Great North Run hailed 'an absolutely amazing event' as records fall and millions raised for charity
The highly anticipated Great North Run saw world records broken, personal bests met and fun had by all as the day was hailed a great success.
Thousands of runners pounded the pavement from Newcastle for the Great North Run finishing on South Shields' Coast Road.
Around 57,000 runners were predicted to run the half marathon and while the official figure is yet to be released, organisers have hailed the day another success.
The event also saw South Shields Big Pink Dress fundraiser Colin Burgin-Plews complete the 13.1-mile run despite having a heart scare in July.
It also saw Sunderland Olympian Aly Dixon break the world record for a half marathon dressed as a super hero when she ran as Wonder Woman, while Mo Farah won for the sixth year in a row.
Tom Bodley, Great Run assistant site manager for the west and Elite Finish said: "It has been an absolutely amazing event. The sun has been shining.
"The elite athletes were superb and there was some great finishes, especially from Mo Farah, but the best part has to be with the main 40,000 or so people who have been running. Seeing some of the faces on the athletes who cross the finish line has been amazing.
"We can't wait for the next one. Bring it on."
Aly, who ran to raise cash for St Benedict's Hospice in Ryhope, said: “It was fantastic, I loved every second. Literally ever inch of the course, there was a ‘Go on Aly’, ‘Go on Wonder Woman’.
“The suffering I was doing for ten minutes was nothing compared to the guys at St Benedict’s."
However, it isn't just the elite runners who impressed spectators.
Colin Burgin-Plews announced in July that he wouldn't be taking part in the Great North Run after a heart scare sent him to hospital. But, with the nod from doctors he decided last minute to do the race by taking it slow.
He said: "It was great. The crowds again got you round. Everybody was amazing and it's just the greatest run in the world."
Michelle Mulloy, 43, from Billingham ran the Great North Run to raise money for wards 3 and 14 in the RVI after her daughter suffered a rare form of anemia three years ago and her 8-year-old brother donated his bone marrow on the wards.
She said: "I've met a lot of children on those wards and they mean a lot to me and my daughter is doing great now but my heart is with those children and the RVI. So the money is going to them."
She intends to return next year among many others.
Debs Stott, 47, and Janet Morris, 56, ran for Washington Running Club. They managed to cross the finish line in around 2 hours and 32 minutes.
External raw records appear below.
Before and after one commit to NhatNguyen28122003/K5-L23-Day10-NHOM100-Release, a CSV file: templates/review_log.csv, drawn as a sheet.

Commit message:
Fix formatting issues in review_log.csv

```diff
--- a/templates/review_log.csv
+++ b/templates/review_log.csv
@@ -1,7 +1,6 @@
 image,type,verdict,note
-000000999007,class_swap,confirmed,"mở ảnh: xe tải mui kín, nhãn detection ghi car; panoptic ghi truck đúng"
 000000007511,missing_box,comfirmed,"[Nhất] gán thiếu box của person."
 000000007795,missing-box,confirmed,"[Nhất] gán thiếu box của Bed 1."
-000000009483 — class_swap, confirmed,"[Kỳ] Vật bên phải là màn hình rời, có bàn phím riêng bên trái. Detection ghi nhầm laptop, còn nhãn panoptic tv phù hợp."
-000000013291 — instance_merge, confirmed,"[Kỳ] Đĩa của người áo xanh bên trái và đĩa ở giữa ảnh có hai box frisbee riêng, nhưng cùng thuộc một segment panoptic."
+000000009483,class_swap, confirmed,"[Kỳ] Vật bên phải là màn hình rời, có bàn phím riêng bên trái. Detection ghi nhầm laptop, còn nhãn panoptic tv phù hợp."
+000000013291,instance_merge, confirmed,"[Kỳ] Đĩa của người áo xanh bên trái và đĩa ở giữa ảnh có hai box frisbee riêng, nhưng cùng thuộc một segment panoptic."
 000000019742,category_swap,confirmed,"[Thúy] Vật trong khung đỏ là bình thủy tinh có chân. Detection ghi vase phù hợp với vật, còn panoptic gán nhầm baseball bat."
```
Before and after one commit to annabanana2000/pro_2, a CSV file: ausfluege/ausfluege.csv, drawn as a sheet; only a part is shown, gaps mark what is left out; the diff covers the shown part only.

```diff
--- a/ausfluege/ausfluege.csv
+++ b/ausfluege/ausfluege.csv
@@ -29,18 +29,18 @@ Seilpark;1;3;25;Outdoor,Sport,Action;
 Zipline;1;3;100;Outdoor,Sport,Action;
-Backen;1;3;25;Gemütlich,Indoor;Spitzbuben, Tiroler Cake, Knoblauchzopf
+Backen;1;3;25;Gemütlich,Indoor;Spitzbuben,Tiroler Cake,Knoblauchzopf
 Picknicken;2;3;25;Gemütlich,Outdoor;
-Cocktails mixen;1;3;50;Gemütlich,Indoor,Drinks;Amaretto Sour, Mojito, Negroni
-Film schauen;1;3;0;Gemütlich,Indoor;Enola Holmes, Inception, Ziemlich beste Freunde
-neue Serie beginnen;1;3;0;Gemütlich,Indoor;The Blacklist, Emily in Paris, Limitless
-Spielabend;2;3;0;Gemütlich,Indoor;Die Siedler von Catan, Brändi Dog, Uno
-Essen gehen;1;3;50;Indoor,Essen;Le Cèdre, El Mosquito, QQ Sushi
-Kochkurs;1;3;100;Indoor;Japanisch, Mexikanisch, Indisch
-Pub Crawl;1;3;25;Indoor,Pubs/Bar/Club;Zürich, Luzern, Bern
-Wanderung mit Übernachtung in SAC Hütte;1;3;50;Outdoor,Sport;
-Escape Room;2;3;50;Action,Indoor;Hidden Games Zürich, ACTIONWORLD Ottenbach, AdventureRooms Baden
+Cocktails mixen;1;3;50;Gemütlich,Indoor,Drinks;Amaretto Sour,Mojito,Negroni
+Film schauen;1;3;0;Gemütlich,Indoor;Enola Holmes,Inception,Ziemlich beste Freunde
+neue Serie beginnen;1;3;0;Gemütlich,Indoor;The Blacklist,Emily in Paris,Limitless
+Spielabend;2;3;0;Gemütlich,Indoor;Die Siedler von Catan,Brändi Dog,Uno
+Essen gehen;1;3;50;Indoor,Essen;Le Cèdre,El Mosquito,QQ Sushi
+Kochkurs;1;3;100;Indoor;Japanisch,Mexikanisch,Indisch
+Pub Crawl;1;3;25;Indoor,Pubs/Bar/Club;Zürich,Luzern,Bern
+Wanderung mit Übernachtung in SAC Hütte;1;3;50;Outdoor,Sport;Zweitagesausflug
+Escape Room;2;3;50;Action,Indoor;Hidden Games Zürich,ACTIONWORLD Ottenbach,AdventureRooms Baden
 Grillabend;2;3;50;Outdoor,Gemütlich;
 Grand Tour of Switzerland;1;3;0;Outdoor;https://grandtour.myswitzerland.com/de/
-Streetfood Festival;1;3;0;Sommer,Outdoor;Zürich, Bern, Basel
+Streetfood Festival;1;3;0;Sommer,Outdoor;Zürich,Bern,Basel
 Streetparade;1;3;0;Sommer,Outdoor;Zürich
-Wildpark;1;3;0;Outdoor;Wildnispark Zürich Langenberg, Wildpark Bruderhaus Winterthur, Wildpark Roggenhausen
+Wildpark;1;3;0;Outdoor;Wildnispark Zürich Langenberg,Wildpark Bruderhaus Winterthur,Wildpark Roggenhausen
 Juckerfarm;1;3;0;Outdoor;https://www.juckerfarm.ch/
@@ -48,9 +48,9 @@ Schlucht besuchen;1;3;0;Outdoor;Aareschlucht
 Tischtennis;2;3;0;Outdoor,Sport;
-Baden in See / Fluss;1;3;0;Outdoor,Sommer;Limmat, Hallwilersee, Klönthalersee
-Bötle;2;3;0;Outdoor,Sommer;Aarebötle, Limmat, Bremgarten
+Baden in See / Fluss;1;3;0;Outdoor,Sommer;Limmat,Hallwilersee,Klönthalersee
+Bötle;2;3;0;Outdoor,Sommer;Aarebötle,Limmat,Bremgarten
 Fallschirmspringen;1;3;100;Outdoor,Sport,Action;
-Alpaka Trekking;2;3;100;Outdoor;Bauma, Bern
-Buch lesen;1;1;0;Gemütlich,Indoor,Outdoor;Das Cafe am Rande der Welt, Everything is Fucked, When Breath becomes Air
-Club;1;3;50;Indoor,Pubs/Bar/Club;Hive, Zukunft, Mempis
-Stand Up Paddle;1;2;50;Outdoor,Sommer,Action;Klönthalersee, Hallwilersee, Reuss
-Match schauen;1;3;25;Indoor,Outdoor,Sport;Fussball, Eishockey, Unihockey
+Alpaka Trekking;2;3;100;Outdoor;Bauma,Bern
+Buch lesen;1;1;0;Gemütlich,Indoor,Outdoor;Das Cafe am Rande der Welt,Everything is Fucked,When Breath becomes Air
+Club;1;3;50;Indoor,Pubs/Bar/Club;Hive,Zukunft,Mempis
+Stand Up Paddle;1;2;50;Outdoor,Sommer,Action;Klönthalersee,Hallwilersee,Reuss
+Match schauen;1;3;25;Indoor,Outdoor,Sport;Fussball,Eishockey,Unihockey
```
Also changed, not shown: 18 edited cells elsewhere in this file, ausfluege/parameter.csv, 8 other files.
She said: "It was amazing. It was hard but brilliant. I'll definitely do it again."
Janet said: "I loved it. We did it last year and we're signed up for the membership for three years so we'll do it again."